Work task
All of the entries below are to be copied word for word.

________

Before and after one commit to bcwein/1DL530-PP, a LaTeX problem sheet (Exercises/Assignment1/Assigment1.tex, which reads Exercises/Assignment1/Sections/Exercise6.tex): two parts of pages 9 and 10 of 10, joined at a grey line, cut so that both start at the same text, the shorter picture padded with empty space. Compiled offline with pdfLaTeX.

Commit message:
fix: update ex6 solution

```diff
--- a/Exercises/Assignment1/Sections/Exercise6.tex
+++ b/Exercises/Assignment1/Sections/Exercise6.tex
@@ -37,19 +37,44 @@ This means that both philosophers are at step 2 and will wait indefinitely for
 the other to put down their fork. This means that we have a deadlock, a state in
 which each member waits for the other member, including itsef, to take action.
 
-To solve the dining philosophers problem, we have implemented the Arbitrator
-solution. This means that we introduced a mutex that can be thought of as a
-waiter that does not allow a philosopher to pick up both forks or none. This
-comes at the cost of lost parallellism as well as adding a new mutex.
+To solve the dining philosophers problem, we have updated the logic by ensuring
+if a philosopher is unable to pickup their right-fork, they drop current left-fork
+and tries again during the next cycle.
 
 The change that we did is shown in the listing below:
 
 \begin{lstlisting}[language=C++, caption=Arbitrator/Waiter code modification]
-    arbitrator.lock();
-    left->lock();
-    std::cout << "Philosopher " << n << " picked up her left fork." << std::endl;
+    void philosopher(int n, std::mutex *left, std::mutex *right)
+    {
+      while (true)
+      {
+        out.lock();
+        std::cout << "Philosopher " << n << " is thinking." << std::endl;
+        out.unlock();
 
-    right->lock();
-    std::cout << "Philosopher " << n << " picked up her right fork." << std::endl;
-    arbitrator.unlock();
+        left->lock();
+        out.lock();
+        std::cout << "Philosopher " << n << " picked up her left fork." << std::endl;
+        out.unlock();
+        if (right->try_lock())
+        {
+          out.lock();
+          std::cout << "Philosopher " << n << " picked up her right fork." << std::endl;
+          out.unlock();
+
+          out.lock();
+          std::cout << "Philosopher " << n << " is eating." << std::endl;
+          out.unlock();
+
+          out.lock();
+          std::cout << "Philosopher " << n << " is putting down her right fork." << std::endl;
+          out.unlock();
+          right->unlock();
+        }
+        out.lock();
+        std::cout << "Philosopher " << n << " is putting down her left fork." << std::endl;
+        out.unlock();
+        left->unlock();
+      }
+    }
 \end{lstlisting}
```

________

Answer section
Before and after one commit to bcwein/1DL530-PP, a LaTeX problem sheet (Exercises/Assignment1/Assigment1.tex, which reads Exercises/Assignment1/Sections/Exercise6.tex): two parts of pages 9 and 10 of 10, joined at a grey line, cut so that both start at the same text, the shorter picture padded with empty space. Compiled offline with pdfLaTeX.

Commit message:
fix: update ex6 solution

```diff
--- a/Exercises/Assignment1/Sections/Exercise6.tex
+++ b/Exercises/Assignment1/Sections/Exercise6.tex
@@ -37,19 +37,44 @@ This means that both philosophers are at step 2 and will wait indefinitely for
 the other to put down their fork. This means that we have a deadlock, a state in
 which each member waits for the other member, including itsef, to take action.
 
-To solve the dining philosophers problem, we have implemented the Arbitrator
-solution. This means that we introduced a mutex that can be thought of as a
-waiter that does not allow a philosopher to pick up both forks or none. This
-comes at the cost of lost parallellism as well as adding a new mutex.
+To solve the dining philosophers problem, we have updated the logic by ensuring
+if a philosopher is unable to pickup their right-fork, they drop current left-fork
+and tries again during the next cycle.
 
 The change that we did is shown in the listing below:
 
 \begin{lstlisting}[language=C++, caption=Arbitrator/Waiter code modification]
-    arbitrator.lock();
-    left->lock();
-    std::cout << "Philosopher " << n << " picked up her left fork." << std::endl;
+    void philosopher(int n, std::mutex *left, std::mutex *right)
+    {
+      while (true)
+      {
+        out.lock();
+        std::cout << "Philosopher " << n << " is thinking." << std::endl;
+        out.unlock();
 
-    right->lock();
-    std::cout << "Philosopher " << n << " picked up her right fork." << std::endl;
-    arbitrator.unlock();
+        left->lock();
+        out.lock();
+        std::cout << "Philosopher " << n << " picked up her left fork." << std::endl;
+        out.unlock();
+        if (right->try_lock())
+        {
+          out.lock();
+          std::cout << "Philosopher " << n << " picked up her right fork." << std::endl;
+          out.unlock();
+
+          out.lock();
+          std::cout << "Philosopher " << n << " is eating." << std::endl;
+          out.unlock();
+
+          out.lock();
+          std::cout << "Philosopher " << n << " is putting down her right fork." << std::endl;
+          out.unlock();
+          right->unlock();
+        }
+        out.lock();
+        std::cout << "Philosopher " << n << " is putting down her left fork." << std::endl;
+        out.unlock();
+        left->unlock();
+      }
+    }
 \end{lstlisting}
```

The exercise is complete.